DACA Recipients’ Educational Prospects Shaped by Differing Tuition and Financial Aid Policies, and Varying Levels of Legal and Other Support across U.S.
Given the wide differences in college costs and state policies regarding tuition and financial aid for unauthorized students, higher education opportunities for recipients of the Deferred Action for Childhood Arrivals (DACA) program are driven largely by their state of residence, a new Migration Policy Institute (MPI) report based on fieldwork in seven states finds. Community college tuition and fees at institutions examined for the report range from $600 for 12 credit hours at California community colleges to $4,500 at a metro-area college in Georgia, which bars DACA recipients and all unauthorized immigrants from in-state tuition.
Offering the first in-depth look at educational institutions’ involvement with DACA during its first two years, the report also finds great variation in the responses of adult education systems to DACA. Support has been hindered in many states by severe capacity constraints as well as a limited understanding, in some cases, of the DACA program’s rules. And a few states bar unauthorized immigrants from enrollment in federally funded adult education programs, which for many are a requirement for DACA eligibility.

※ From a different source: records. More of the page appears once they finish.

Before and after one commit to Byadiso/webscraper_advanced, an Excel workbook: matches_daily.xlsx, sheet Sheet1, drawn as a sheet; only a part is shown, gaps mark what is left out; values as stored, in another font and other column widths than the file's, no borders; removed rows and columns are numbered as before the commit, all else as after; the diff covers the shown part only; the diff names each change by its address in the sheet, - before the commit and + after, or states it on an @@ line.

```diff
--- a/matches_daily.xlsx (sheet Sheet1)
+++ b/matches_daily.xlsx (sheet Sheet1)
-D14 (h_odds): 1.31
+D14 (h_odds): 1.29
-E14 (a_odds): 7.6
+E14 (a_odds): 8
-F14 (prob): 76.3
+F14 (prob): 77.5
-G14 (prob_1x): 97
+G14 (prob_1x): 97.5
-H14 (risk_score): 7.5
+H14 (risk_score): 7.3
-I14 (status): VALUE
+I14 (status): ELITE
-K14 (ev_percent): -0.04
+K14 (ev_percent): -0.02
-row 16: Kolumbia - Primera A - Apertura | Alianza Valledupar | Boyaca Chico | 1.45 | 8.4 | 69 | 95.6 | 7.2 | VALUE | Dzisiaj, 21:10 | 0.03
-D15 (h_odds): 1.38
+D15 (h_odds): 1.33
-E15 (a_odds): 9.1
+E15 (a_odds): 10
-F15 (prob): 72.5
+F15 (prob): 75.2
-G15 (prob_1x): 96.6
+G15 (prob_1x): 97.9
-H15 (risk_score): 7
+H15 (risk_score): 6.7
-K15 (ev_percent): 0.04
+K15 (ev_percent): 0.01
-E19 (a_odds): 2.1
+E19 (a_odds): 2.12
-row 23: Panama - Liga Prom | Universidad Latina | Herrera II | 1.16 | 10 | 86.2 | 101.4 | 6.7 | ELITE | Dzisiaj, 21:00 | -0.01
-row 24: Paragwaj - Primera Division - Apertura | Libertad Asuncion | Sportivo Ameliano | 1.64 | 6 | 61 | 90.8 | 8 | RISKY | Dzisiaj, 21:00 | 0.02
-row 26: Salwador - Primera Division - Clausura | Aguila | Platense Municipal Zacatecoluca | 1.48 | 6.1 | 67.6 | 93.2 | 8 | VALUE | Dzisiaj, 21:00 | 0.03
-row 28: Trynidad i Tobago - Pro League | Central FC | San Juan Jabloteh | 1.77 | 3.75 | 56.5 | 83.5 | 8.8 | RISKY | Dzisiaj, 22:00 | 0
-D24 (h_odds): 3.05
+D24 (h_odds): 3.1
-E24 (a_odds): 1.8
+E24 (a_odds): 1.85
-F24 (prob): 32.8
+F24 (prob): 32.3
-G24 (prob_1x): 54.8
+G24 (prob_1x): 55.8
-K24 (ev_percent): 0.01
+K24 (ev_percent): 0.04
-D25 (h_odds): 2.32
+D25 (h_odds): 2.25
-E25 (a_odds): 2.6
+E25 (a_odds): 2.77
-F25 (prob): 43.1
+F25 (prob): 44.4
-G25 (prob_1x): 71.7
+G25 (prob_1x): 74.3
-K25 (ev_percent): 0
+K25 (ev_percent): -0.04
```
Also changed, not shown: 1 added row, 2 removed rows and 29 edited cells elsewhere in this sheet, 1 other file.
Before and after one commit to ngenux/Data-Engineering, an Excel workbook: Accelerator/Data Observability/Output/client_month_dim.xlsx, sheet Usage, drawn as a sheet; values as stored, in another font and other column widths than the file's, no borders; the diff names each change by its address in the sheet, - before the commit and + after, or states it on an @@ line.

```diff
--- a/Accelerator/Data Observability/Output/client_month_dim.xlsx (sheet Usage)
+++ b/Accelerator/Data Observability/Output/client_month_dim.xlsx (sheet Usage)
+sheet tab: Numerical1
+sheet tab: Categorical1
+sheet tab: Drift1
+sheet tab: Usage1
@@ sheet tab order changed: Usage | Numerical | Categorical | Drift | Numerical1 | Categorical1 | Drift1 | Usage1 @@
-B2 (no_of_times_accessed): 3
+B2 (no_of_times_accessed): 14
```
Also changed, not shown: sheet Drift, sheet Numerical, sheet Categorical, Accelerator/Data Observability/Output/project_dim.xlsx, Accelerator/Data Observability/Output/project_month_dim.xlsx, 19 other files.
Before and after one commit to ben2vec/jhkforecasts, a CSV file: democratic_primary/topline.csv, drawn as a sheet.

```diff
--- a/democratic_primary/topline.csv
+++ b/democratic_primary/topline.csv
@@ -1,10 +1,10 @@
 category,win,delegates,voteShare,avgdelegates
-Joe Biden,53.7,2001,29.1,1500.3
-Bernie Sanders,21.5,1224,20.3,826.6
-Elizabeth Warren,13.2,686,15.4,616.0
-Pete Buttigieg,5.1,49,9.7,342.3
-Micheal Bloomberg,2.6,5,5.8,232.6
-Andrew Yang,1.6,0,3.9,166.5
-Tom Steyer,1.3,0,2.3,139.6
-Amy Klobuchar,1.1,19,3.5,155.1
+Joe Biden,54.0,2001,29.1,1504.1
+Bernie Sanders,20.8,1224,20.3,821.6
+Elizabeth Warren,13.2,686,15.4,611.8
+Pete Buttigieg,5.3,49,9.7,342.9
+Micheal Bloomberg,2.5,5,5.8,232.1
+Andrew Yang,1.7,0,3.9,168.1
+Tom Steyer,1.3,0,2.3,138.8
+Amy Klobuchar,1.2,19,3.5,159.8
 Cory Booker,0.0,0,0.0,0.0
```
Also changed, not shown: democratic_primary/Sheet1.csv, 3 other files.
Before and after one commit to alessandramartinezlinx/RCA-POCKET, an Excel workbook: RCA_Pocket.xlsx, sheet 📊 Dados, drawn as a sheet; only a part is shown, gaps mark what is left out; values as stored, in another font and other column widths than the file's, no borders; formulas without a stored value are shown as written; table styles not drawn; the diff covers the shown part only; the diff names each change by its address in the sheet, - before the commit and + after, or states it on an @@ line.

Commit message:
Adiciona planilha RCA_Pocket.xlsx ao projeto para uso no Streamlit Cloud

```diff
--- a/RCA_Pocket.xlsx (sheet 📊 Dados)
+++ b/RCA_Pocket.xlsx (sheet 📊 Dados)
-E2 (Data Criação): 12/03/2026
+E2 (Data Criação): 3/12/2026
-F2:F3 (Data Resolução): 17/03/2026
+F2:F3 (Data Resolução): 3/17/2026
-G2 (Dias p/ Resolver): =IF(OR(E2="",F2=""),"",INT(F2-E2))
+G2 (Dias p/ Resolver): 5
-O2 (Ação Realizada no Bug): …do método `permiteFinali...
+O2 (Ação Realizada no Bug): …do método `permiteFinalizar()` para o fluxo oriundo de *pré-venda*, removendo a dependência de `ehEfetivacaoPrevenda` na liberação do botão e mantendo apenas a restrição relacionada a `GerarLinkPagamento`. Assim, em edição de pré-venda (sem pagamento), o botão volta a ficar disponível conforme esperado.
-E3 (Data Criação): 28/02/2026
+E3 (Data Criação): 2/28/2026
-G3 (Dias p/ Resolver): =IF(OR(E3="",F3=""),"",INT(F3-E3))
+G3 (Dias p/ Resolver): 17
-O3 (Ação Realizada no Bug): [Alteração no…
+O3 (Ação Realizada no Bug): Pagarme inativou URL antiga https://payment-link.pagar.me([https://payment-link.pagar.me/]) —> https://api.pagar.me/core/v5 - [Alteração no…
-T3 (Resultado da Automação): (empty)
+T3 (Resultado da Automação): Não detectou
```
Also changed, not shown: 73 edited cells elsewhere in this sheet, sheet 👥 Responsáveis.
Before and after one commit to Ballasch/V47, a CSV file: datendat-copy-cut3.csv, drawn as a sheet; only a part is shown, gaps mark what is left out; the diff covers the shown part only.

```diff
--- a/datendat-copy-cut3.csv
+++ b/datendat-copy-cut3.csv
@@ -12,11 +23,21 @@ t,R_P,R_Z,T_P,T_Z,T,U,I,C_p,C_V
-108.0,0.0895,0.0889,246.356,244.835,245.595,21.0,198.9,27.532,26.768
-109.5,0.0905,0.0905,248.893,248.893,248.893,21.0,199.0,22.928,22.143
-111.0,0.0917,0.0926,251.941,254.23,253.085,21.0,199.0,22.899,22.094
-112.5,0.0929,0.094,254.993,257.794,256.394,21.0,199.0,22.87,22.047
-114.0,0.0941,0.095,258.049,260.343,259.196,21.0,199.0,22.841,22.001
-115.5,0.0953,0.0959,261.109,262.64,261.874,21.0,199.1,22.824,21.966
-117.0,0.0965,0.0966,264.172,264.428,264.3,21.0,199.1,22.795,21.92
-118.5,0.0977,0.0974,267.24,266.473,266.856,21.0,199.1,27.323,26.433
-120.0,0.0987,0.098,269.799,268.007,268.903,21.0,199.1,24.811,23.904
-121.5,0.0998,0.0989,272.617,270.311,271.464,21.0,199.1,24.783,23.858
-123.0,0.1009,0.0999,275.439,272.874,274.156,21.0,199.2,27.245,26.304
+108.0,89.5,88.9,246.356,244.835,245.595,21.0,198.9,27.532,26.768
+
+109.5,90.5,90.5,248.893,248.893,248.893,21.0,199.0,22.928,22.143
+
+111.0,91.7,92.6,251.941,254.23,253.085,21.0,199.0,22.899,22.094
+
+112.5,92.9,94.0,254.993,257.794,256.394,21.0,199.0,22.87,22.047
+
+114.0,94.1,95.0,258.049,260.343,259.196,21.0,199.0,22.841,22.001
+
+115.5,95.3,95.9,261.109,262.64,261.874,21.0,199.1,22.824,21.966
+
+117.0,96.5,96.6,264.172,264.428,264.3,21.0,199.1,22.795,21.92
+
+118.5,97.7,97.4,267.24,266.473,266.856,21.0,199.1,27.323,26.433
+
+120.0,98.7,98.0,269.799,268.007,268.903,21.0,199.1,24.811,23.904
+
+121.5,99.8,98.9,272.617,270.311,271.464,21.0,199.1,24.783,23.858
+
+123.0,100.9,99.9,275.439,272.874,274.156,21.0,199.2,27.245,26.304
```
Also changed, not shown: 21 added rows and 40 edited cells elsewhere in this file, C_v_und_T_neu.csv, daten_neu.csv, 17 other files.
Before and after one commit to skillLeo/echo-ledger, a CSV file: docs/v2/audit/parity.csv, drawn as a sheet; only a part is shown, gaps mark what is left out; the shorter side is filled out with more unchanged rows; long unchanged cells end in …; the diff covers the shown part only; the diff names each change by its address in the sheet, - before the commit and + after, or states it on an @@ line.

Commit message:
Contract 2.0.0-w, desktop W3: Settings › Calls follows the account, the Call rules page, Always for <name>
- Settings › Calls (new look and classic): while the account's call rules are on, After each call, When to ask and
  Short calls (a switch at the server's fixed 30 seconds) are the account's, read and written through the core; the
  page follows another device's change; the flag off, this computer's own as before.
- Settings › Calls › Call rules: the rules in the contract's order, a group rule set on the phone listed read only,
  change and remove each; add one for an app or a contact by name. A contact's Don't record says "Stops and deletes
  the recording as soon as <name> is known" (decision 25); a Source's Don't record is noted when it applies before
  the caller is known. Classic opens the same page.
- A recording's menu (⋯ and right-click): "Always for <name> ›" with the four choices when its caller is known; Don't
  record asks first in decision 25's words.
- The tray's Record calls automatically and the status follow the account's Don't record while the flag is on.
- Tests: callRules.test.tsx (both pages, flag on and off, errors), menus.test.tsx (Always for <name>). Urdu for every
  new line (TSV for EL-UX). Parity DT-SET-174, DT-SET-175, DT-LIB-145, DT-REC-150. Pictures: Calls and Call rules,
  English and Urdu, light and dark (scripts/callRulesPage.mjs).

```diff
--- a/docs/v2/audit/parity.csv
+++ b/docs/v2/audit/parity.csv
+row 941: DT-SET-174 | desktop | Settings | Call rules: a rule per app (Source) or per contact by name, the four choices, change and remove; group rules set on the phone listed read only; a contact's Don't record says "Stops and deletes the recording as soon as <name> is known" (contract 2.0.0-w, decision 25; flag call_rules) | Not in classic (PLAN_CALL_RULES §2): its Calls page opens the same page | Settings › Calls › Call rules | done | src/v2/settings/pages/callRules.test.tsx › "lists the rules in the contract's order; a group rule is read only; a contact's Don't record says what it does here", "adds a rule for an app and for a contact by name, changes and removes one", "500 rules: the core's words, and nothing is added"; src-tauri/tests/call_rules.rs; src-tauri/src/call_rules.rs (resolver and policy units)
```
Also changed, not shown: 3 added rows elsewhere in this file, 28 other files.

The report, Lessons from the Local Level: DACA’s Implementation and Impact on Education and Training Success, examines the efforts of local actors in education, legal services and immigrant service provision in creating the infrastructure to reach potentially eligible youth, help them meet DACA’s educational requirements and apply for relief from deportation.